### PROBLEM REQUIREMENTS
Count each line below that has "hsizetype" anywhere in it. Answer with the total alone.

### GIVEN DATA

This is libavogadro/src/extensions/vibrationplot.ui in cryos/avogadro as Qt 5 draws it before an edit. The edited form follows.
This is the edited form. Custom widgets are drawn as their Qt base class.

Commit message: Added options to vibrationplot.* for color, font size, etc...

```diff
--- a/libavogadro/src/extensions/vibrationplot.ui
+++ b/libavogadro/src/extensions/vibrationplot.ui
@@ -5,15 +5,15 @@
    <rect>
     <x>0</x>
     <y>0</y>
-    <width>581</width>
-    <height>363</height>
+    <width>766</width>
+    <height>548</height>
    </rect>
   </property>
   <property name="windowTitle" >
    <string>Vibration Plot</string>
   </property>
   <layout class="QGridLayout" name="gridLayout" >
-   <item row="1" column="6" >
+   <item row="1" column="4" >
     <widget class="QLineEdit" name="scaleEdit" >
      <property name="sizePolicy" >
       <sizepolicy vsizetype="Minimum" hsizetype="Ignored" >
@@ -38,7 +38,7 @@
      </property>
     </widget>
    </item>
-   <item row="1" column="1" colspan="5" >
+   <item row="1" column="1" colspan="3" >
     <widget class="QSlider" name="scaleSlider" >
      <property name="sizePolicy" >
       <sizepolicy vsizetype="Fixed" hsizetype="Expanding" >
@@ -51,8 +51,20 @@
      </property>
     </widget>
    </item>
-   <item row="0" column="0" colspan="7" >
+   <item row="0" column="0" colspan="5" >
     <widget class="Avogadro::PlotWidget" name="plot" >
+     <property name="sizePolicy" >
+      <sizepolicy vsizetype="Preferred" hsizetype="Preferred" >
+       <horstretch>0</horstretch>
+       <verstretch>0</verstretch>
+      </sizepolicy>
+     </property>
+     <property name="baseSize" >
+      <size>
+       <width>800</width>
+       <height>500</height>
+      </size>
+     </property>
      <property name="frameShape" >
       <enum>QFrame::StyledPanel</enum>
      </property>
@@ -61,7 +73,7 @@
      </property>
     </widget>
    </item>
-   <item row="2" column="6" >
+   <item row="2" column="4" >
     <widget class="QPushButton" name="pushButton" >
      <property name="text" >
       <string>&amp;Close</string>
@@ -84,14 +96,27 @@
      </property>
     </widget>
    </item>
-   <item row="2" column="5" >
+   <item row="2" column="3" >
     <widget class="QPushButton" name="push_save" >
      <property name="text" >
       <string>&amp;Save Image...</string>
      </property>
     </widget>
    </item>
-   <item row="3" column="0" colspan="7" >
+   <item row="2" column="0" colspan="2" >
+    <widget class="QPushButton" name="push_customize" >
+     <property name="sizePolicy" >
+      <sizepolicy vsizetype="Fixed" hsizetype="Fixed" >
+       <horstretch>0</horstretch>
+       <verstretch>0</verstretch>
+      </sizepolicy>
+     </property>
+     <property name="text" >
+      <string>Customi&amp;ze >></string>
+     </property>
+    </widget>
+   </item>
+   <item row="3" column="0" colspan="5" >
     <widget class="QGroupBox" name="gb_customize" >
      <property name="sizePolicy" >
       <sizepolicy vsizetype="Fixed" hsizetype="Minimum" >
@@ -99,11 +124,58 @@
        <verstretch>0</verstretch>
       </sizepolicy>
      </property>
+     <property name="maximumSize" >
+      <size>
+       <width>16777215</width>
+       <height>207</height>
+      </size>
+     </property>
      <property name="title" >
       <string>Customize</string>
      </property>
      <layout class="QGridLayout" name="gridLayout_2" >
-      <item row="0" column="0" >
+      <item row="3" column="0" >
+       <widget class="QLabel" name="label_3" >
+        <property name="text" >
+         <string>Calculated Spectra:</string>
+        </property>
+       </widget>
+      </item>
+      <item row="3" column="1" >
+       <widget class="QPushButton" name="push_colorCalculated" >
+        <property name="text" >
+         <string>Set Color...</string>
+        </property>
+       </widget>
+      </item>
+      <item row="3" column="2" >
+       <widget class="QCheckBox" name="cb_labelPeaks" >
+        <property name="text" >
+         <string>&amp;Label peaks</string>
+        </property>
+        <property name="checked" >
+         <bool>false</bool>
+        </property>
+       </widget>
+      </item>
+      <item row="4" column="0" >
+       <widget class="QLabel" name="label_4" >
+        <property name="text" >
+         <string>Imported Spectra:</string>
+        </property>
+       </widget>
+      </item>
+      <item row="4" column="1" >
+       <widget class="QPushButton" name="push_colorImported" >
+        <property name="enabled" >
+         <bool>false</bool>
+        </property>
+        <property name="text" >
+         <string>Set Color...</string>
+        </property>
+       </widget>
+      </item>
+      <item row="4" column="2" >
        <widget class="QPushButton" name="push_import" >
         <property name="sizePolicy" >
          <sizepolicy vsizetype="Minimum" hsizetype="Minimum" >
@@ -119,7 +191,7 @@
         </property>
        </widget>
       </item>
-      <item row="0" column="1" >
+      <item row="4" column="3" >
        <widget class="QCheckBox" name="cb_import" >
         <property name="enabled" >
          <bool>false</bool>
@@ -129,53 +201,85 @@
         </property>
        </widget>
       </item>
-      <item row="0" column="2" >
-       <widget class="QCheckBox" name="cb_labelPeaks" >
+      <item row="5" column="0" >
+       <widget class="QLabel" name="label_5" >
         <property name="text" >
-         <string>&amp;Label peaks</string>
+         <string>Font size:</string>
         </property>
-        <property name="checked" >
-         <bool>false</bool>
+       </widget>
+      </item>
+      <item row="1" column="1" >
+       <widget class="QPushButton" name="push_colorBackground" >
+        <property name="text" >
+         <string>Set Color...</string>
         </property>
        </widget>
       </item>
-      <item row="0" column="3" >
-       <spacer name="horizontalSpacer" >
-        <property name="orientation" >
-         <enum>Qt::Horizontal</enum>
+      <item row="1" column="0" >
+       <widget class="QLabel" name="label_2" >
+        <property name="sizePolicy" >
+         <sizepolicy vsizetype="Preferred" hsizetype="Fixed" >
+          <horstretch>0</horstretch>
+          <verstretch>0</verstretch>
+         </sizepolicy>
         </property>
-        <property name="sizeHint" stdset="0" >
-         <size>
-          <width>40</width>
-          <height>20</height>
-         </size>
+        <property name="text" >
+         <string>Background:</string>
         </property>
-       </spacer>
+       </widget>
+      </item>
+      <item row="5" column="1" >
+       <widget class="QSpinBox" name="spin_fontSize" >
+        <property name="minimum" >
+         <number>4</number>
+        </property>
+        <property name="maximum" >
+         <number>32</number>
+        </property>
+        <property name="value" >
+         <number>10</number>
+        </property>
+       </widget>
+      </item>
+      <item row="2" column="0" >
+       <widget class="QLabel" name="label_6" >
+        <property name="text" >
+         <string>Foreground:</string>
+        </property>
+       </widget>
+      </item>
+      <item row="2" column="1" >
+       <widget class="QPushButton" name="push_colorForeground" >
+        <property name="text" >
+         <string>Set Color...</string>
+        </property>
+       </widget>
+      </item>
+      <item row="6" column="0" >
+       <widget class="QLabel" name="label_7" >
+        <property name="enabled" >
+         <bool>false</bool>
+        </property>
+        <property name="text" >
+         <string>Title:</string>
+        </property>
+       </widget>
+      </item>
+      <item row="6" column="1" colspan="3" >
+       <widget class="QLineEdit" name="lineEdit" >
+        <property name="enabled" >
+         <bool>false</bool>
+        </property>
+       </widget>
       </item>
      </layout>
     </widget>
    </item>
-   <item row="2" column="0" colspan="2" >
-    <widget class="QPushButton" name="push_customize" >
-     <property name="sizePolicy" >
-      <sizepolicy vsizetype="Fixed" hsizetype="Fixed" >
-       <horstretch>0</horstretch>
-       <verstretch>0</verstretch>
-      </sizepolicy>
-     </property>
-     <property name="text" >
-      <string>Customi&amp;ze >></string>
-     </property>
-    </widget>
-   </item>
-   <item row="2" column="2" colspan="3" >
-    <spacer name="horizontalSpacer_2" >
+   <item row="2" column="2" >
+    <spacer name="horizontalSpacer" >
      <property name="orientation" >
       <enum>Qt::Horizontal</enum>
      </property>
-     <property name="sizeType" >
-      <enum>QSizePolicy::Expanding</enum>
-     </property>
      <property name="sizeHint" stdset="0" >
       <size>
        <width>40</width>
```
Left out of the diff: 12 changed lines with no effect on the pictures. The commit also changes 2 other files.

### SOLUTION BELOW
8